Weekly update - reported case rates are pretty stable as are hospitalizations. Keep in mind, transmission rate is still HIGH. Community Level is LOW. This means that although there is a lot of COVID going around (hence you should take precautions if you don't want to get it), it is not causing high levels of severe illness that are overwhelming our hospitals and medical capacity. The state of WI is currently averaging about 2200 reported cases per day, which is on par with what we saw during parts of the Delta wave. There is still a LOT of COVID going around. In fact, we think that there currently about 10-30x as many cases happening as are reported, due to people not getting tested and/or not reporting a positive home test. That would put this surge on par with the winter Omicron one. The good news is that hospitalizations, while still happening (some people are still getting quite ill), the rate is far lower than we've seen in previous surges. This is due to the less severe variant, the availability of treatments, and people's immunity due to vaccination, boosting, and prior infection. Our current cases are mostly BA.2 and it's new subvariant BA.2.12.1. There are two new subvariants of Omicron making their entrance, BA.4 and BA.5, which have just started to get a toe-hold in WI and will likely become our new dominant strains. In some countries, but not in others, these are associated with higher hospitalization rates. We shall see what happens here. What we do know is that they have a higher degree of immune escape, which is to say that previous infection with Omicron BA.1 or BA.2 is less protective against them than we would have hoped. So, if it's been 90 days or more since you've had a COVID infection, you absolutely could be getting it again with these new kids on the block. Please get tested if you are exposed or have any symptoms. So, overall, this pandemic is still going. For most people now with our current situation and especially if they are vaccinated and boosted, it is a mild to moderate flu-like illness.
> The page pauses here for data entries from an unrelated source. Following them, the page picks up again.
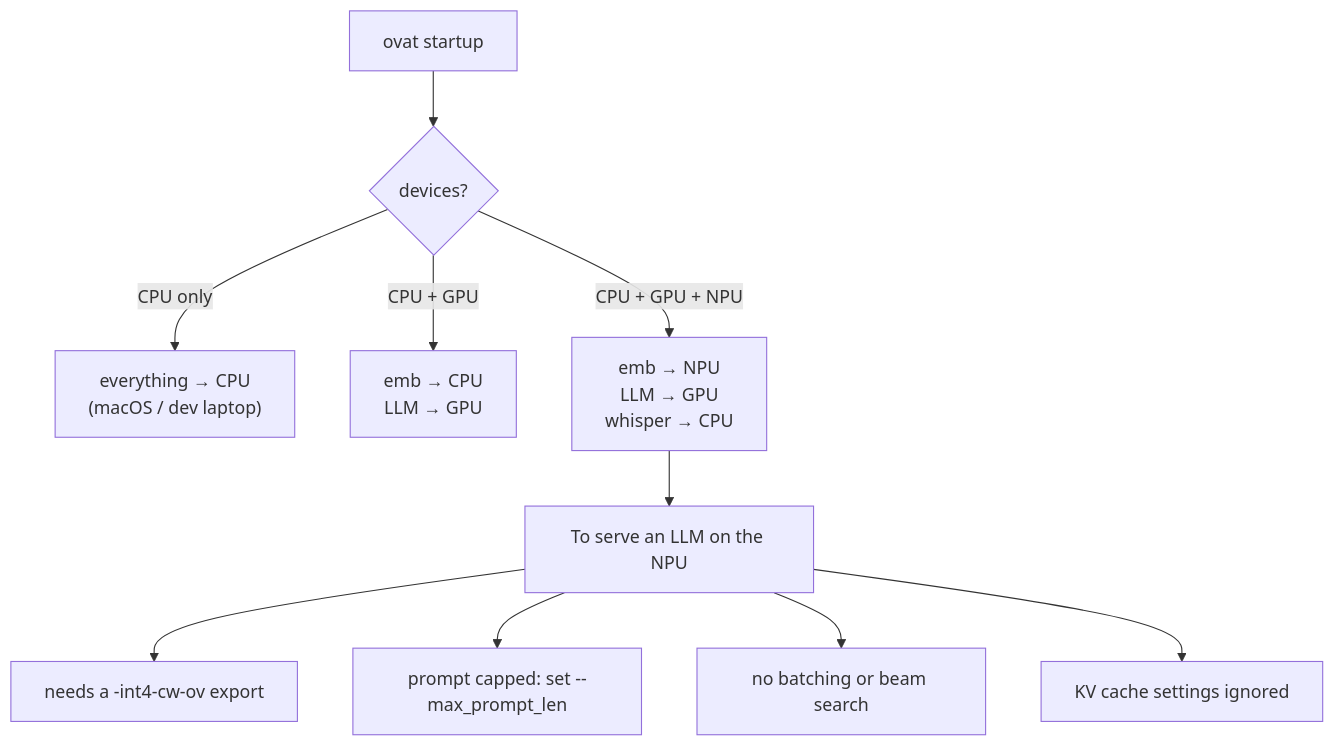
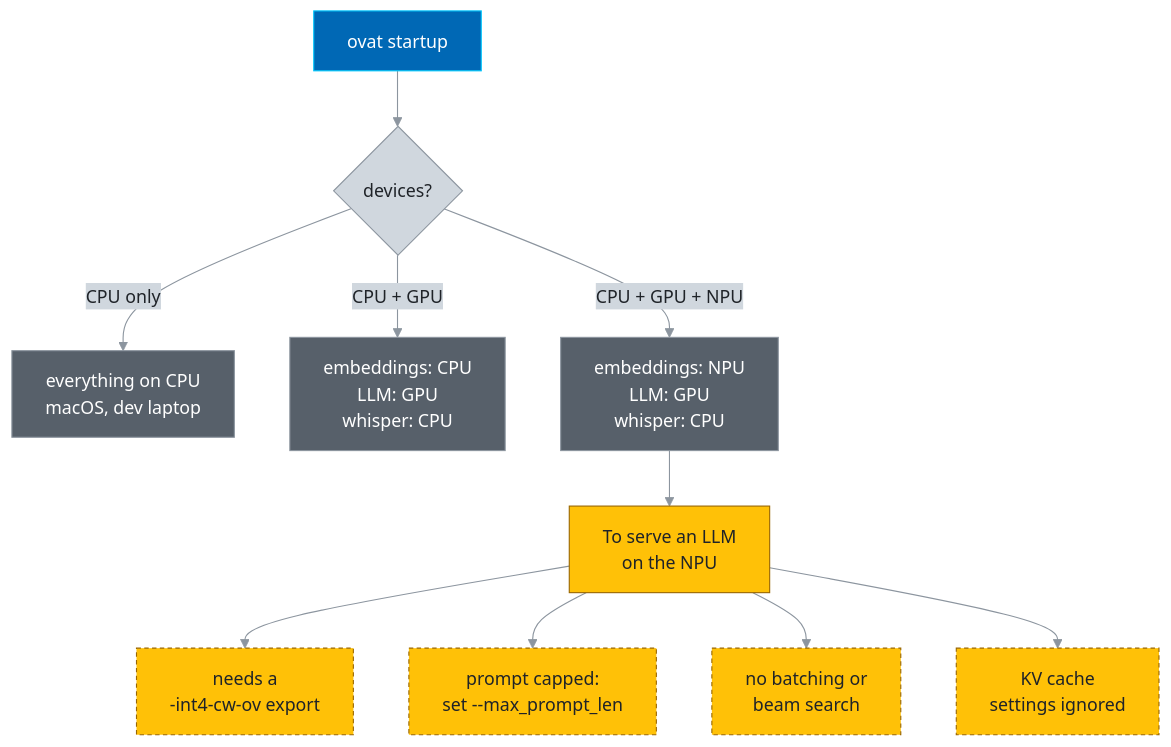
The eighth of 11 diagrams in docs/ARCHITECTURE.md (Lagmator22/ovat), drawn with Mermaid before and after one commit. The commit also changed other lines of this file and 1 other file, not shown here.

First line of the commit message:
docs: colour the Mermaid diagrams and fix labels that were cut off

````diff
--- a/docs/ARCHITECTURE.md
+++ b/docs/ARCHITECTURE.md
@@ -712,13 +800,25 @@
 ```mermaid
+%%{init: {"theme": "base", "themeVariables": {"primaryColor": "#D0D7DE", "primaryTextColor": "#1F2328", "primaryBorderColor": "#8C959F", "lineColor": "#8C959F", "textColor": "#1F2328", "edgeLabelBackground": "#D0D7DE", "clusterBkg": "transparent", "clusterBorder": "#7A8CA0", "titleColor": "#7A8CA0"}}}%%
 flowchart TD
     Start["ovat startup"] --> Detect{"devices?"}
-    Detect -->|"CPU only"| CPUOnly["everything → CPU<br/>(macOS / dev laptop)"]
-    Detect -->|"CPU + GPU"| NoNPU["emb → CPU<br/>LLM → GPU"]
-    Detect -->|"CPU + GPU + NPU"| Full["emb → NPU<br/>LLM → GPU<br/>whisper → CPU"]
+    Detect -->|"CPU only"| CPUOnly["everything on CPU<br/>macOS, dev laptop"]
+    Detect -->|"CPU + GPU"| NoNPU["embeddings: CPU<br/>LLM: GPU<br/>whisper: CPU"]
+    Detect -->|"CPU + GPU + NPU"| Full["embeddings: NPU<br/>LLM: GPU<br/>whisper: CPU"]
 
-    Full --> Limits["To serve an LLM on the NPU"]
-    Limits --> L1["needs a -int4-cw-ov export"]
-    Limits --> L2["prompt capped: set --max_prompt_len"]
-    Limits --> L3["no batching or beam search"]
-    Limits --> L4["KV cache settings ignored"]
+    Full --> Limits["To serve an LLM<br/>on the NPU"]
+    Limits --> L1["needs a<br/>-int4-cw-ov export"]
+    Limits --> L2["prompt capped:<br/>set --max_prompt_len"]
+    Limits --> L3["no batching or<br/>beam search"]
+    Limits --> L4["KV cache<br/>settings ignored"]
+
+    classDef cli fill:#0068B5,stroke:#00C7FD,color:#FFFFFF
+    classDef config fill:#FFC107,stroke:#9A6700,color:#1F2328
+    classDef hw fill:#57606A,stroke:#8C959F,color:#FFFFFF
+    classDef step fill:#D0D7DE,stroke:#8C959F,color:#1F2328
+    classDef warn fill:#FFC107,stroke:#9A6700,color:#1F2328,stroke-dasharray:4 3
+    class Start cli
+    class Detect step
+    class CPUOnly,NoNPU,Full hw
+    class Limits config
+    class L1,L2,L3,L4 warn
 ```
````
That's why CDC is no longer recommending universal masking - it's now rare that the illness is severe. BUT you can still get long-COVID (less likely if you're vaccinated, but happens) and we still have requirements for isolation if you are infected. So, if you don't want to get infected, please take precautions, especially in high-risk situations.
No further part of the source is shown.